Executive and Legislative Branch Activity
Defense Authorization, Budget and the Sequester
The Senate is in session this week, while the House is in recess. The Fiscal 2014 National Defense Authorization Act (NDAA) (S.1197) is expected to be debated on the Senate floor the week of November 18. Senate Armed Services Committee (SASC) Chair Carl Levin (D-MI) said he expects lively debate on several topics in S. 1197, including the Chairman’s language that provides greater flexibility to transfer detainees from Guantánamo Bay Detention Center in Cuba. Other issues likely to be debated include Syria, sexual assault, and possibly Egypt. SASC Chair Levin has warned,
“We’ve got to keep the amendments relevant to the defense bill.”
Health, Education, Labor and Pensions Chair Tom Harkin (D-IA) has indicated he may attempt to add a provision to the NDAA to raise the minimum wage – a Democratic Party priority. SASC Ranking Member James Inhofe (R-OK) indicated he may offer amendments to the NDAA to avert the impacts of sequestration on the Pentagon. This Thursday, November 7, SASC Chairman Levin will convene a hearing on the impact of sequestration on national defense.
Last Wednesday, October 30, the Budget Conference Committee convened, with co-Chairs House Budget Chair Paul Ryan (R-WI) and Senate Budget Committee Chair Patty Murray (D-WA) emerging as the two principal negotiators of the 29-member panel. The budget conferees are expected to next meet Wednesday, November 13. In the interim, ad hoc groups of conferees are forming. Senate Budget Committee Ranking Member Jeff Sessions (R-AL) has met with some members of the SASC who serve on the committee to discuss sequester replacement ideas.
Of the twelve FY 2014 appropriations bills, (1) Defense (H.R. 2397), (2) Military Construction-Veterans Affairs (H.R. 2216) and (3) Homeland Security (H.R. 2217) are the most advanced, having passed in the House with some Democratic support and moved through the Senate Appropriations Committee with some Republican support. These three security-related spending measures are better positioned for immediate congressional action should the Budget Conference Committee negotiate a deal by December 13.
National Security Agency
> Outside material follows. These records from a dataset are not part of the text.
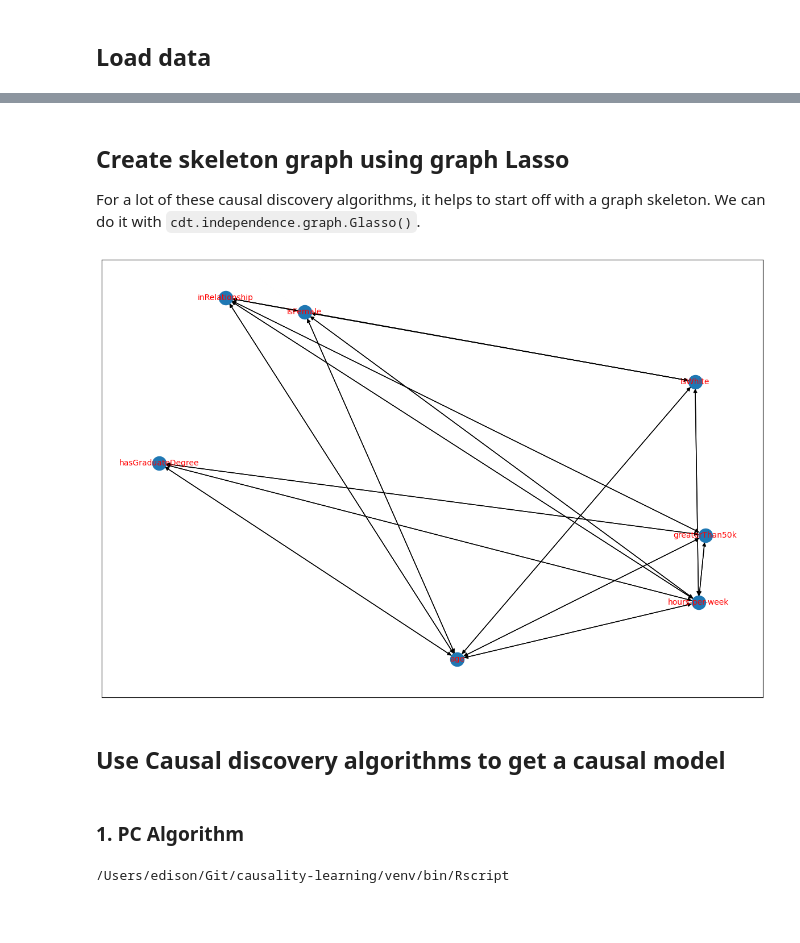
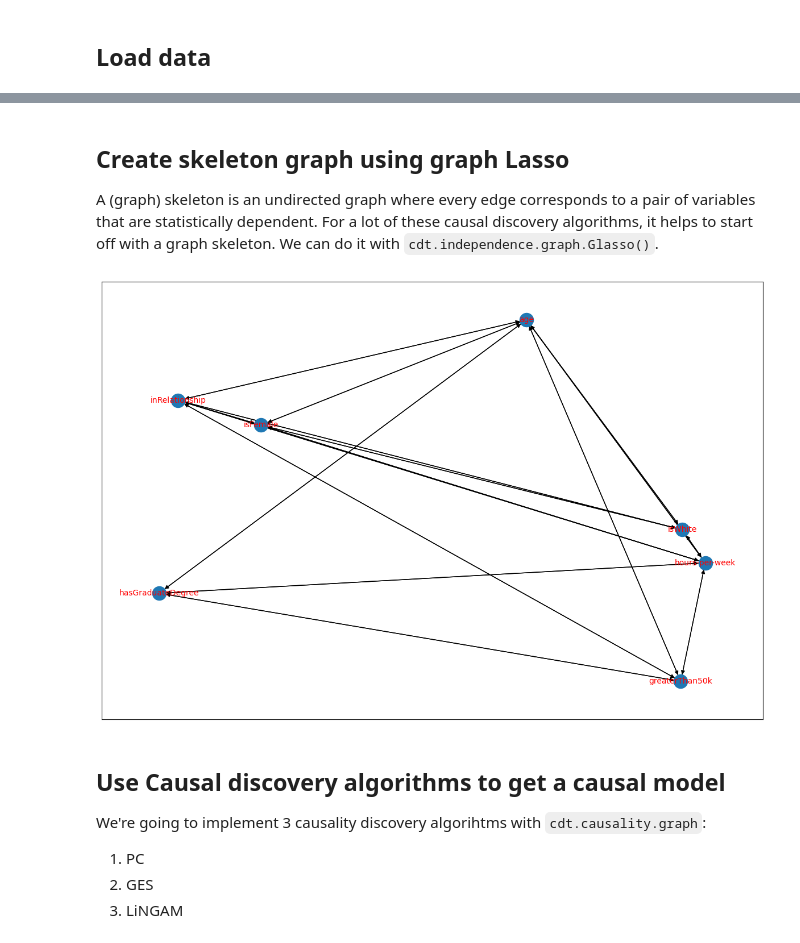
Before and after one commit to chunyagi/causality-learning, a Jupyter notebook: causal_discovery_example.ipynb, the cells around one changed output, grey strips where cells are left out. Drawn from its saved outputs; the diff is of its cells as text; code cells hidden in the pictures; blank space fills up the shorter version.

Commit message:
chore: apply actual changes missed in previous commit (PC fix, GES & LiNGAM)

```diff
--- a/causal_discovery_example.ipynb
+++ b/causal_discovery_example.ipynb
@@ -25,21 +36,32 @@ except:
 # %% [markdown]
 ## Create skeleton graph using graph Lasso
 
-For a lot of these causal discovery algorithms, it helps to start off with a graph skeleton. We can do it with `cdt.independence.graph.Glasso()`.
+A (graph) skeleton is an undirected graph where every edge corresponds to a pair of variables that are statistically dependent. For a lot of these causal discovery algorithms, it helps to start off with a graph skeleton. We can do it with `cdt.independence.graph.Glasso()`.
 # %%
 # Initialise graph lasso
 glasso = cdt.independence.graph.Glasso()
 
 # Apply graph lasso to the dataset
 skeleton = glasso.predict(df)
 
+# Create layout with fixed seed
+pos = nx.spring_layout(skeleton, seed=42)
+
 # Remove self-loops
 skeleton.remove_edges_from(nx.selfloop_edges(skeleton))
 
-# Plot the network
+# Plot the graph
 fig = plt.figure(figsize=(15, 10))
-nx.draw_networkx(skeleton, font_size=10, font_color='r')
+nx.draw_networkx(skeleton,
+                 pos=pos,
+                 font_size=10,
+                 font_color='r')
 # %% [output]
-[figure, old version]
+[figure, new version]
 # %% [markdown]
 ## Use Causal discovery algorithms to get a causal model
+
+We're going to implement 3 causality discovery algorihtms with `cdt.causality.graph`:
+1. PC
+2. GES
+3. LiNGAM
@@ -49,7 +67,0 @@ nx.draw_networkx(skeleton, font_size=10, font_color='r')
-# %% [markdown]
-### 1. PC Algorithm
-# %%
-import subprocess
-print(subprocess.check_output(["which", "Rscript"]).decode().strip())
-# %% [output]
-/Users/edison/Git/causality-learning/venv/bin/Rscript
```
Also changed, not shown: parts of 19 cells of this notebook, 2 other files.
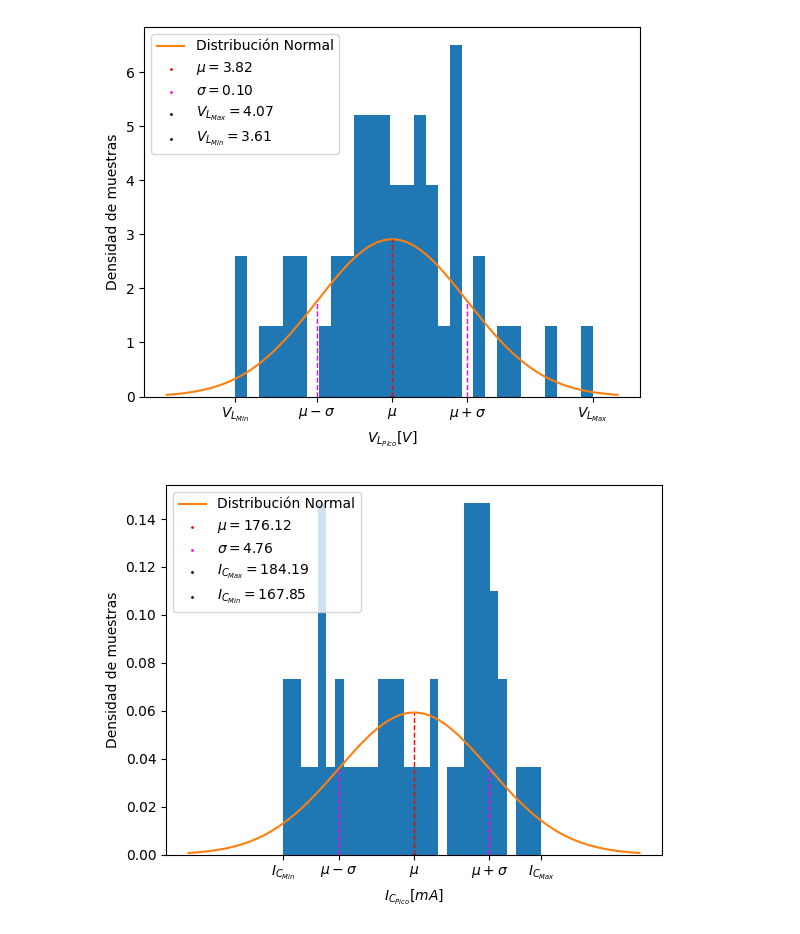
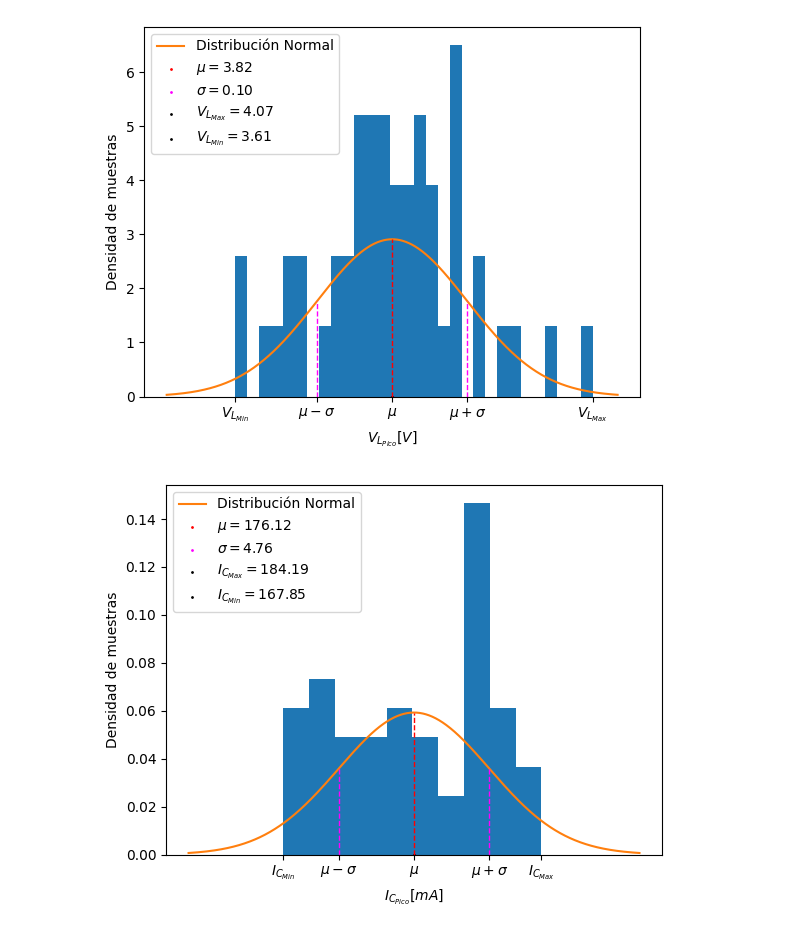
Before and after one commit to NicoBeade/tp_final_electrotecnia, a Jupyter notebook: LTSpice/Graficos Spice.ipynb, the cells around one changed output. Drawn from its saved outputs; the diff is of its cells as text; code cells hidden in the pictures.

```diff
--- a/LTSpice/Graficos Spice.ipynb
+++ b/LTSpice/Graficos Spice.ipynb
@@ -322,36 +322,36 @@ for i in range(l.case_count): # Iteration in simulation cases
     I_c_min.append(min(I_c)*1E3)
 
 # Histograma
-counts, bins, _ = plt.hist(I_c_max, bins = 20, density = True)
+counts, bins, _ = plt.hist(I_c_max, bins = 10, density = True)
 
 # Calcula la media y la desviación estándar
 media = (1/l.case_count) * np.sum(I_c_max)
 str_media = "{:.2f}".format(media)
 desvio = np.sqrt((1/(l.case_count -1)) * np.sum((I_c_max - media) ** 2))
 str_desvio = "{:.2f}".format(desvio)
 t = np.linspace(media - desvio * 3, media + desvio * 3, 1000)
 dist_normal = (1/(desvio * 2 * np.sqrt(np.pi))) * np.exp(-(t-media)**2/(2*desvio**2))
 plt.plot(t, dist_normal, label = 'Distribución Normal')
 
 # Anotaciones
 plt.plot([media, media], [0, (1/(desvio * 2 * np.sqrt(np.pi)))], linestyle = '--', linewidth = 1,  color = 'red')
 plt.scatter(media, 0, color='red', s = 1, label='$\mu = $' + str_media)
 x_ticks = [media, media + desvio, media - desvio, max(I_c_max), min(I_c_max)]
 x_labels = ["$\mu$", "$\mu + \sigma$", "$\mu - \sigma$", "$I_{C_{Max}}$", "$I_{C_{Min}}$"]
 plt.xticks(x_ticks, x_labels)
 plt.plot([media - desvio, media - desvio], [0, (1/(desvio * 2 * np.sqrt(np.pi))) * np.exp(-desvio**2/(2*desvio**2))], linestyle = '--', linewidth = 1,  color = 'magenta')
 plt.plot([media + desvio, media + desvio], [0, (1/(desvio * 2 * np.sqrt(np.pi))) * np.exp(-desvio**2/(2*desvio**2))], linestyle = '--', linewidth = 1,  color = 'magenta')
 plt.scatter(media, 0, color='magenta', s = 1, label='$\sigma = $' + str_desvio)
 plt.scatter(media, 0, color='black', s = 1, label='$I_{C_{Max}} = $' + "{:.2f}".format(max(I_c_max)))
 plt.scatter(media, 0, color='black', s = 1, label='$I_{C_{Min}} = $' + "{:.2f}".format(min(I_c_max)))
 
 plt.xlabel("$I_{C_{Pico}} [mA]$")
 plt.ylabel("Densidad de muestras")
 
 plt.legend()
 
 plt.savefig('Histograma I_C.pdf', format='pdf')
 
 plt.show()
 # %% [output]
-[figure, old version]
+[figure, new version]
```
Senate Intelligence Committee Chair Dianne Feinstein (D-CA) said last week she would initiate a review of all U.S. intelligence programs. Sen. John McCain (R-AZ)suggested a select committee instead be established to review U.S. surveillance programs. Speaker of the House John Boehner (R-OH) generally welcomed the review but noted an imbalance exists between obligations of keeping U.S. citizens safe and obligations to allies.
The House Intelligence Committee is expected to mark-up its legislation to address recent media disclosures about the National Security Agency when the House returns the week of November 11. The committee is also expected to schedule a markup date on the FY 2014 Intelligence Authorization Act.
In response to the September Navy Yard tragedy, a bipartisan group of senators introduced a bill last week to overhaul the security clearance process (S. 1618). The legislation would, among other things, address self-reporting concerns by requiring two randomly timed audits within every five-year period of a security clearance.
This Week’s Hearings:
- Thursday, November 7: The Senate Armed Services Committee will hold a hearing titled “Impact of Sequestration on the National Defense.”